I had always liked programming and I wanted to create games since I was 8 years old but I never got a chance. My motivation towards biology and the environment led me to study bioengineering and bioinformatics, leading me to know some programming. So, when I started creating Recycle, it was quite a challenge because I had to learn Unity and the grammar of a new programming language on the go.
In the beginning, the game had only one way of playing: dragging and dropping residues into the proper container. Later I added the pollution bar and its behavior to make the gameplay a bit more challenging.
I also programmed from scratch the experience and leveling up system, the upgrades system, the cheats system (to give users the chance to get some in-game currency for free).
After that was starting to work properly, I added the info menu that is meant to provide the players with the possibility to check where residues go if they get stuck with certain residues. This feature was recently improved: the residues initially appear in a dark-colored sprite that prevents the player to see the colored graphic until they have recycled it properly.

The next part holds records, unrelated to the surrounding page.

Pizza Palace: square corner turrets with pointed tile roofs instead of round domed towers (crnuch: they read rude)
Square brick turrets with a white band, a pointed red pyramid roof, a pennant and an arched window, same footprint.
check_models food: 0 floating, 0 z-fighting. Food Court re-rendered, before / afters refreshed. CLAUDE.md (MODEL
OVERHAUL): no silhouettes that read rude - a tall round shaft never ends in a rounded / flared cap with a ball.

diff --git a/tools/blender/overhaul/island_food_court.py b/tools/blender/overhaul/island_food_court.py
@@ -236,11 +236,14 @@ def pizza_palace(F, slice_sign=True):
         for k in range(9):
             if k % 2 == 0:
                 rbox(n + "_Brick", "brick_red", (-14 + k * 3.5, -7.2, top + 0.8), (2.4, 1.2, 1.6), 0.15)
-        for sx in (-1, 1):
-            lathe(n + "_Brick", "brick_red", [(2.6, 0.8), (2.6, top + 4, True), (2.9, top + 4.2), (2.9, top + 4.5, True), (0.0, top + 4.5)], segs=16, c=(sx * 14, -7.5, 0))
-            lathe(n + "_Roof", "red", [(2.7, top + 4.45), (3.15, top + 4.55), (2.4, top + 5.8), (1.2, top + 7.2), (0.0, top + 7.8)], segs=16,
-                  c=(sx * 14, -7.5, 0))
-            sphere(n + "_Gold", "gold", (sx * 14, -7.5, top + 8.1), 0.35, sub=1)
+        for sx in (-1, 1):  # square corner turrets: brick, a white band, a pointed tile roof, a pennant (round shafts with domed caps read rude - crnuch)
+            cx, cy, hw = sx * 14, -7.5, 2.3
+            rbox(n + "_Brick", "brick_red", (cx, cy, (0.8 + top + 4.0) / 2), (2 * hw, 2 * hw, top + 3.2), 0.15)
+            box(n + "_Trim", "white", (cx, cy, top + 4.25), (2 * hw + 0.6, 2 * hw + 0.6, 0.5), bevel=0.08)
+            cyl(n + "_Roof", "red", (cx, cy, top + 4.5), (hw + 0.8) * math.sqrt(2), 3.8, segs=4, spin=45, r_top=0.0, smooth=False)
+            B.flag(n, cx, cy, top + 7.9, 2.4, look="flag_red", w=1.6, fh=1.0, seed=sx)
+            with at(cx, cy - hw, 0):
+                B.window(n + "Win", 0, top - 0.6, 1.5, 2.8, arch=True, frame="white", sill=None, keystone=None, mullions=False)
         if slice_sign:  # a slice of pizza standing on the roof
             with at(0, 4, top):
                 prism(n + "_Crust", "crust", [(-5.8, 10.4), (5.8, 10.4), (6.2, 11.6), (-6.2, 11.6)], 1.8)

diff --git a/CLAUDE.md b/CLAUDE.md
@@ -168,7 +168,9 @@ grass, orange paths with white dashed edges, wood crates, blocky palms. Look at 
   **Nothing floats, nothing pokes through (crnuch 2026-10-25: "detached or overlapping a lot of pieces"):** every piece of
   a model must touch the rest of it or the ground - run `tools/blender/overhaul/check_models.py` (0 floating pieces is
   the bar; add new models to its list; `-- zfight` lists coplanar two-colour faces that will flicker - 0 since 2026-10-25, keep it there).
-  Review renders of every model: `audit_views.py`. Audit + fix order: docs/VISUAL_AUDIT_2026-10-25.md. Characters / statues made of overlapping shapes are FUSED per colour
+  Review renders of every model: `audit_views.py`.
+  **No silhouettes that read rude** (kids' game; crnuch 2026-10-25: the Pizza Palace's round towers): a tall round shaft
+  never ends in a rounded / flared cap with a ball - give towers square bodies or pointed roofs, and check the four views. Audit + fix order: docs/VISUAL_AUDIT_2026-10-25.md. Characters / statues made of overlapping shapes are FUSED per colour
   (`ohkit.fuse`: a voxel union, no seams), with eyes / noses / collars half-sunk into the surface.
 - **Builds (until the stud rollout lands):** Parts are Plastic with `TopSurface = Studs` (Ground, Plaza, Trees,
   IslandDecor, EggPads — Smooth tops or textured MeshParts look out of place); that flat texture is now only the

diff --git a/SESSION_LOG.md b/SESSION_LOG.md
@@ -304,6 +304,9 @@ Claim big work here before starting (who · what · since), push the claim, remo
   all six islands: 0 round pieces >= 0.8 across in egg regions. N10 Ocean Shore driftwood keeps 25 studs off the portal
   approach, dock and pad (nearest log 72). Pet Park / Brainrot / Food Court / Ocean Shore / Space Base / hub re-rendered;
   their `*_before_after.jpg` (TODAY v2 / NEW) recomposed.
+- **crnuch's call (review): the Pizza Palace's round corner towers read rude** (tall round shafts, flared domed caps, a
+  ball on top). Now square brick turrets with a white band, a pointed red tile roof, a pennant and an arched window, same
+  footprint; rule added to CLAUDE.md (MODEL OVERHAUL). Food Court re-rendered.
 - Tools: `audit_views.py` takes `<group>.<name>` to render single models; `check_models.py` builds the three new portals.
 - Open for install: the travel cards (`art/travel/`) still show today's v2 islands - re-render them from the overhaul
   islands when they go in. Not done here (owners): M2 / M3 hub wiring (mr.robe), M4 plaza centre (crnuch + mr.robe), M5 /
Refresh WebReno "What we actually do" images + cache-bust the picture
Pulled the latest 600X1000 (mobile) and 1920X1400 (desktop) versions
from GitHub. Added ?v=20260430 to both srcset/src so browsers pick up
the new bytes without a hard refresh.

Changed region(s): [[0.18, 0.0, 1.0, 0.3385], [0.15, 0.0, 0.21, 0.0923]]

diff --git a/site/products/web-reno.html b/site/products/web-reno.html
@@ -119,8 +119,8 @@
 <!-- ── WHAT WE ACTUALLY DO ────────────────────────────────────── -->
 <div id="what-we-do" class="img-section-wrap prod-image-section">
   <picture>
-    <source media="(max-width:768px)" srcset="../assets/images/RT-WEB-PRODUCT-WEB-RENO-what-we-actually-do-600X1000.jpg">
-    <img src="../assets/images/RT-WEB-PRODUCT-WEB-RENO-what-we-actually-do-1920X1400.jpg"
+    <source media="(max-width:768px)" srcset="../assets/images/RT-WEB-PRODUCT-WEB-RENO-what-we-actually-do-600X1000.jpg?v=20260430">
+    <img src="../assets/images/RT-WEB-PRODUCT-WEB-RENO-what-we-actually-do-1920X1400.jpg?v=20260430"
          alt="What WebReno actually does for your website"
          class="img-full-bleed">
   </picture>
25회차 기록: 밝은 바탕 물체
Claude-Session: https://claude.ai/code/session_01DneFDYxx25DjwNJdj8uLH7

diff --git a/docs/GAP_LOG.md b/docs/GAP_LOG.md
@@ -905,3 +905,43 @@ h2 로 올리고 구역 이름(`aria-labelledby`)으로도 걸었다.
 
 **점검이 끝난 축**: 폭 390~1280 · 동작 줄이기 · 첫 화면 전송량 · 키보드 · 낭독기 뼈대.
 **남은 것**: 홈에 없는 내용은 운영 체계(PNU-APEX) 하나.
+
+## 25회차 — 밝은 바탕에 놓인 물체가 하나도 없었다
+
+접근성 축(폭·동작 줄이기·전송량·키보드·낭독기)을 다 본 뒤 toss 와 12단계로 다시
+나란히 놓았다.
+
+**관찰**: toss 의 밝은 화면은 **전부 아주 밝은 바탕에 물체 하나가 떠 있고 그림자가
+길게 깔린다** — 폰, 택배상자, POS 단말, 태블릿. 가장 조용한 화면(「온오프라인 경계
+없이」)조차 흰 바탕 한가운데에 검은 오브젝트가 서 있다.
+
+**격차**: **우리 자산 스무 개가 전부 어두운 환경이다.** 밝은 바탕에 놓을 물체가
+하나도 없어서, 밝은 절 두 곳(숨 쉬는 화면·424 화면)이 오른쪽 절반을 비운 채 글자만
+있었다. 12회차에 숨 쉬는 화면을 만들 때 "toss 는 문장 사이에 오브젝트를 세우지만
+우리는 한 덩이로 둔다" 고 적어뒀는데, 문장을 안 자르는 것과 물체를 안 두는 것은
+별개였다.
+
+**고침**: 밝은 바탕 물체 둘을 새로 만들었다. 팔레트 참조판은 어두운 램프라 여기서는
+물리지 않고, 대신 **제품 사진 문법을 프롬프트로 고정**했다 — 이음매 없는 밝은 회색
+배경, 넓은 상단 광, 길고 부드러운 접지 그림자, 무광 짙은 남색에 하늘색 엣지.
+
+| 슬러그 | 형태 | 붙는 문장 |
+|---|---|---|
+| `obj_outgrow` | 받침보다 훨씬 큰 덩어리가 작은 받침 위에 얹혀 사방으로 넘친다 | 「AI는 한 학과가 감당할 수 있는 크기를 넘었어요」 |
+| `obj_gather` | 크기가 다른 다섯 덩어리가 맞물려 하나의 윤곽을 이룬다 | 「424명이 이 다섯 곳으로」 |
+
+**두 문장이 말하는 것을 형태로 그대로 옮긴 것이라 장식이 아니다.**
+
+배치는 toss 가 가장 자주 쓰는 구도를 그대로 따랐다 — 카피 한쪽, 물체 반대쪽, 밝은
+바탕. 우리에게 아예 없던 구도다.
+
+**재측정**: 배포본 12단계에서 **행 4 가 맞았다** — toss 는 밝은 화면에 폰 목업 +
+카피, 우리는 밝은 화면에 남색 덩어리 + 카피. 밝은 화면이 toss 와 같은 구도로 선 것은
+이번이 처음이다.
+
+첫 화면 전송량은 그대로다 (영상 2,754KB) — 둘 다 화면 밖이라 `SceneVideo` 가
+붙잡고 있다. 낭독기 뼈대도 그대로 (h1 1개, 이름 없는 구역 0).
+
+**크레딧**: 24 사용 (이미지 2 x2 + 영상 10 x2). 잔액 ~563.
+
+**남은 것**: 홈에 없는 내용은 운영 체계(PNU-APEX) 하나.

Sometime after showcasing the game to some people, I realized that I had to implement a way to show the players how the more complex parts of the game worked. For this reason, I programmed the tutorial notifications with basic depictions and animations that showed the players how the pollution bar, the upgrades system and other elements of the game worked. Later on, I implemented a simple tutorial selection within the info menu so that players could always have selective access to the tutorials in case they wanted to clarify how some aspects of the game worked.
I also included a daily rewards system, this one from a free asset in the Unity Asset Store, to reduce a bit the workload, but with the objective to make the game more engaging for players.
Next, I added a new game mode, a bit more casual, that consists of dragging a box to catch the residues that are falling into the sea. At the same time, I created from scratch a system to allow the players to select and to unlock different levels based on their player level at Recycle.
One of my old bioengineering colleagues helped me realize that on the initial version it took the players quite some time to level up and unlock new levels. And he suggested me to go through with one of the ideas that I had in store for future updates of the game.
Thus, I decided to implement the combo system for both current game modes. This included the countdown combo bar, the combo indicator and the bonuses the player receives during the combo and once the combo is broken.
This part was quite challenging because whenever the player leveled up, went into the upgrades menu or a video ad would play, the combo would break. I had to review code I had writing some time ago to fix the behavior using some functions to freeze the combo and reactivate it when the player returned to the game screen.
I added a QR reader function for cheat codes and an indicator to help the player realize when they recycled properly and when they did it wrong.
We have a lot of more features to include in the game, including doing a revisit on the whole design but that will take a huge amount of time and resources that we currently don’t have because we are locked down in quarantine because of the COVID-19 crisis.
But as things return to normal I hope that we will be able to keep updating and improving the game.
Here are some QR codes you can use on Recycle to get some free coins and gems!